NEW YORK -- The Yankees are going to have some tough decisions to make in the next few days, and Lyle Overbay is making it even tougher on them.

With Mark Teixeira coming back from a right wrist injury and playing a pair of rehab games on Wednesday and Thursday at Double-A Trenton, his return at first base is looming like a shadow over Overbay, who has more than ably manned that position.

"It doesn't matter," Overbay said on Tuesday night after his sixth-inning single accounted for the go-ahead run in a game the Yankees ultimately lost to the Mets, 2-1, at Citi Field. "It's always been hanging over my head. I just want to enjoy what we're doing here and help this team win. I'm just taking it day by day and we'll see what happens. It will work out."

Overbay's single off Mets rookie Matt Harvey was his ninth go-ahead RBI for the Yankees this season, tying him with Travis Hafner for the club lead in that category. The run stood until the bottom of the ninth, when the usually lights-out Mariano Rivera blew his first save of the season and only the 74th in the regular season during a stellar 19-year career.

Overbay was signed almost immediately after the Red Sox released him on March 26. Teixeira tore the tendon in the wrist while hitting with a weighted bat off a tee one day after joining Team USA in preparation for the World Baseball Classic. It was feared at the time that Teixeira might need season-ending surgery and that possibility still lingers.

But Teixeira has worked his way back to this point and there's some talk that if he clears the hurdle of the next two rehab games, the switch-hitter could be activated in time for Friday night's opener of a three-game series against the Red Sox at Yankee Stadium.

The two teams, beset by injuries and in quasi-rebuilding modes, have surprised many by battling for the lead in the American League East during the opening two months of the season. First, there's the matter of two more games against the Mets this week as the Subway Series shifts to the Stadium on Wednesday night.

If Teixeira is deemed ready, that's when decisions need to be made. The Yankees have the lefty-swinging Hafner to use at designated hitter and as a backup first baseman. Overbay, also a lefty hitter, is a similar type of player.

In addition, the Yankees have the righty-swinging Kevin Youkilis in Trenton on a rehab assignment. He'll undoubtedly be slotted back in at third base with David Adams heading back to the Minor Leagues.

Yankees manager Joe Girardi said prior to the game that Youkilis and Teixeira had taken five at-bats apiece in an extended spring training game on Tuesday in Florida and were ready to take the next step.

Both players could be activated as early as Friday night.

"I have said all along it depends on how they feel, physically and mentally, is when you decide to activate them," said Girardi, adding that Teixeira would certainly play every day at first base when he is ready.

Girardi said that he and members of baseball operations, including general manager Brian Cashman, have had preliminary discussions about how they will shuffle the 25-man roster, but no hard decisions have been made as of yet.

"I mean, we go through those discussions every once in awhile, but I've also said you worry about it when it's the time.
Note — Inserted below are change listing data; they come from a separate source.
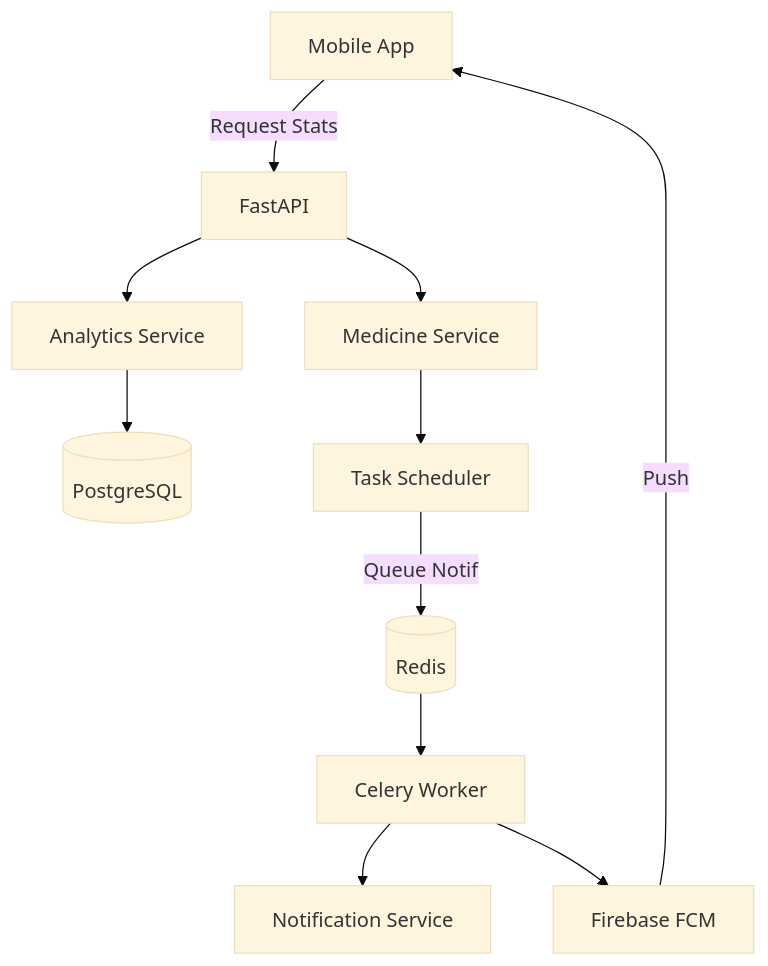
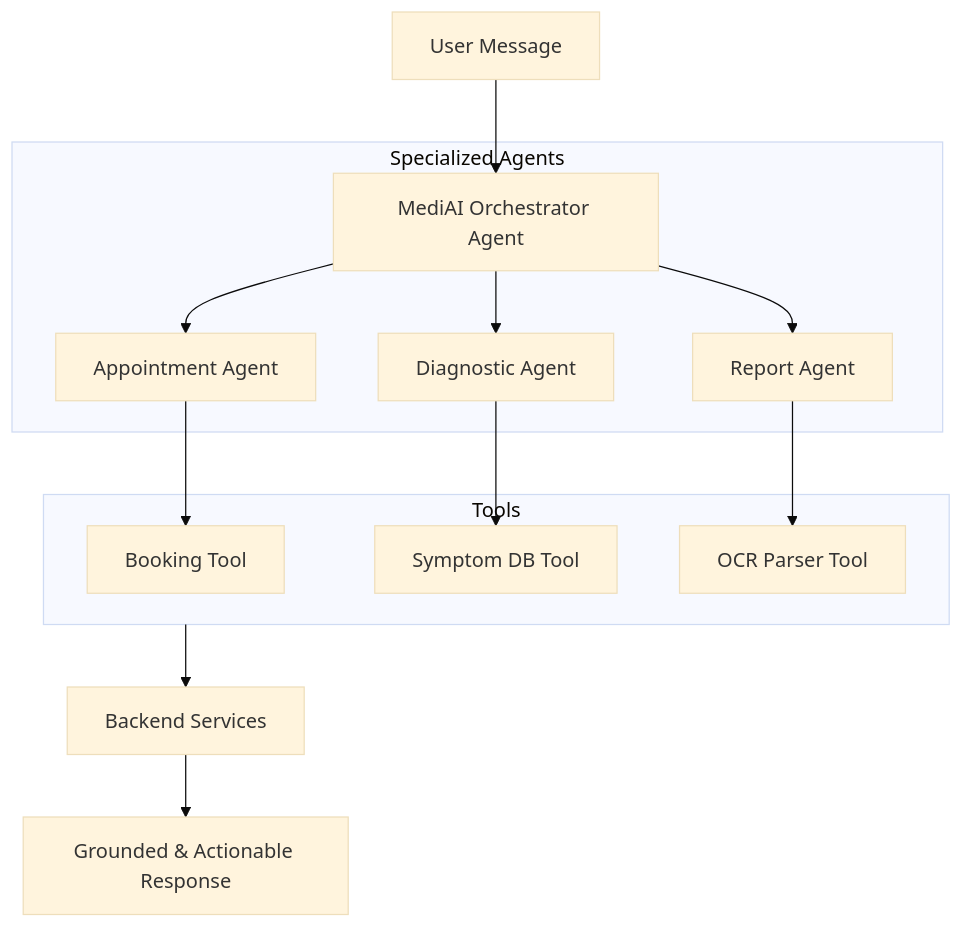
Before and after one commit to KotlinFiroj/Ai-HealthCare-App: the diagram in .artifacts/4dc8775b-7ddf-49a0-b4e6-8fda79cbdfec/implementation_plan.artifact.md, drawn with Mermaid (base theme). The commit also changed other lines of this file and 7 other files, not shown here.

Commit message:
Implement Phase 27: Specialized AI Agents & Evaluation Pipeline; transform backend into an agentic framework with dedicated agents for appointments, diagnostics, and reports; introduce function calling for autonomous tool selection; develop AI evaluation system to ensure response quality and safety.

````diff
--- a/.artifacts/4dc8775b-7ddf-49a0-b4e6-8fda79cbdfec/implementation_plan.artifact.md
+++ b/.artifacts/4dc8775b-7ddf-49a0-b4e6-8fda79cbdfec/implementation_plan.artifact.md
@@ -53,14 +47,19 @@
 ```mermaid
 graph TD
-    User[Mobile App] -->|Request Stats| API[FastAPI]
-    API --> AS[Analytics Service]
-    AS --> DB[(PostgreSQL)]
+    User[User Message] --> Orchestrator[MediAI Orchestrator Agent]
 
-    API --> MS[Medicine Service]
-    MS --> TS[Task Scheduler]
-    TS -->|Queue Notif| Redis[(Redis)]
-    Redis --> Worker[Celery Worker]
-    Worker --> NS[Notification Service]
-    Worker --> FCM[Firebase FCM]
-    FCM -->|Push| User
+    subgraph Specialized Agents
+        Orchestrator --> AA[Appointment Agent]
+        Orchestrator --> DA[Diagnostic Agent]
+        Orchestrator --> RA[Report Agent]
+    end
+
+    subgraph Tools
+        AA --> T1[Booking Tool]
+        DA --> T2[Symptom DB Tool]
+        RA --> T3[OCR Parser Tool]
+    end
+
+    Tools --> Services[Backend Services]
+    Services --> Response[Grounded & Actionable Response]
 ```
````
Other things have happened in the past when you're all worried about it and people want you to talk about it, so until we get to that day we won't say anything. There are ideas, obviously, but things can change real quick around here."
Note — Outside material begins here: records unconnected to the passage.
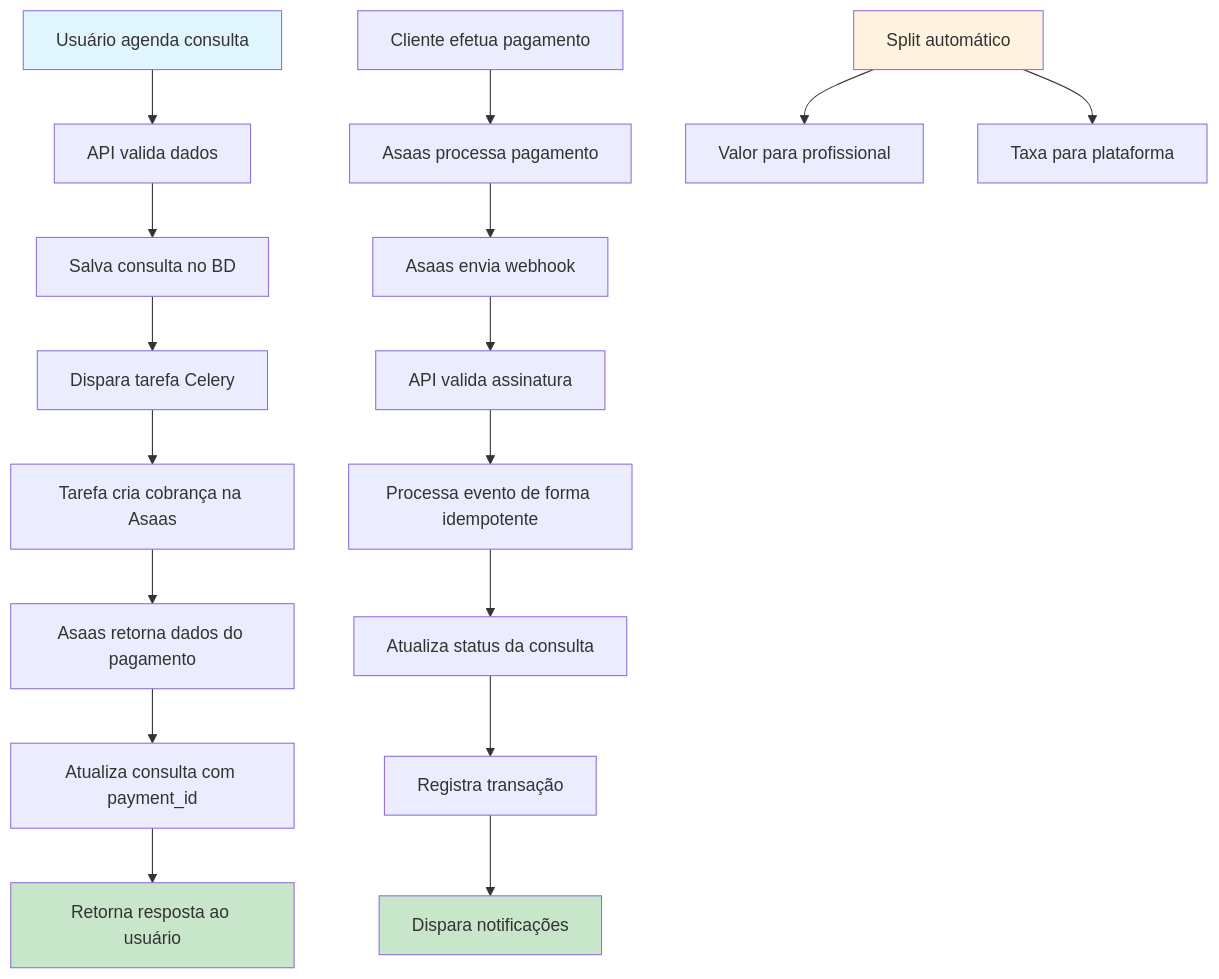
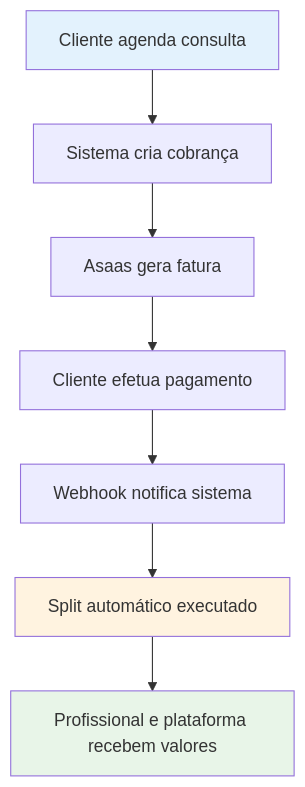
One commit to dopimentel/medical_api changed the diagram in README.md. Above: the diagram before and after it, drawn with Mermaid. The commit also changed other lines of this file, not shown here.

````diff
--- a/README.md
+++ b/README.md
@@ -1928,26 +766,13 @@
 ```mermaid
 graph TD
-    A[Usuário agenda consulta] --> B[API valida dados]
-    B --> C[Salva consulta no BD]
-    C --> D[Dispara tarefa Celery]
-    D --> E[Tarefa cria cobrança na Asaas]
-    E --> F[Asaas retorna dados do pagamento]
-    F --> G[Atualiza consulta com payment_id]
-    G --> H[Retorna resposta ao usuário]
+    A[Cliente agenda consulta] --> B[Sistema cria cobrança]
+    B --> C[Asaas gera fatura]
+    C --> D[Cliente efetua pagamento]
+    D --> E[Webhook notifica sistema]
+    E --> F[Split automático executado]
+    F --> G[Profissional e plataforma recebem valores]
     
-    I[Cliente efetua pagamento] --> J[Asaas processa pagamento]
-    J --> K[Asaas envia webhook]
-    K --> L[API valida assinatura]
-    L --> M[Processa evento de forma idempotente]
-    M --> N[Atualiza status da consulta]
-    N --> O[Registra transação]
-    O --> P[Dispara notificações]
-    
-    Q[Split automático] --> R[Valor para profissional]
-    Q --> S[Taxa para plataforma]
-    
-    style A fill:#e1f5fe
-    style H fill:#c8e6c9
-    style P fill:#c8e6c9
-    style Q fill:#fff3e0
+    style A fill:#e3f2fd
+    style G fill:#e8f5e8
+    style F fill:#fff3e0
 ```
````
Make no mistake about it, though. Overbay is clearly aware that he's on the bubble. He's made the most of his 49 games in pinstripes, hitting .251 with eight homers and 29 RBIs. His RBI total is second only to Robinson Cano for the Yankees at the moment.

In recent days, Overbay has made it even tougher on upper management when he started the game-tying rally on Saturday by taking a walk against Rays closer Fernando Rodney and won the game with an 11th-inning homer. And then there was Tuesday night's RBI single against Harvey.

"It's all good," Overbay said, when asked about the pending activation of Teixeira. "I just want to enjoy it. I don't want it to affect the experience I'm having. So I try not to worry too much about it."

It's not as if the 36-year-old Overbay hasn't been at this juncture recently in his nomadic 13-year career. Since Aug. 5, 2011, when he was released by the Pirates, Overbay has been released three times and granted free agency twice while signing with four different clubs.

Two weeks after his release by the Pirates, Overbay was actually in the driveway of his house washing the car when D-backs general manager Kevin Towers called to ask him if he wanted a second go-round in Arizona. Overbay actually hit .286 for a club that won the National League West and lost to the Brewers in the first round of playoffs.

When he was released by the Red Sox this spring, Overbay said his agent immediately called the Yankees.

He's been a solid contributor ever since.

"It's fun. It's fun to come to the ballpark. Obviously the winning helps," he said about a team that is 30-21 despite three consecutive losses. "We have fun. But when we get on the baseball field, we're all business. Expectations to win are always good, too."

Now the question is, what will the Yankees do? Overbay is again on the edge and he is making that decision very tough for them.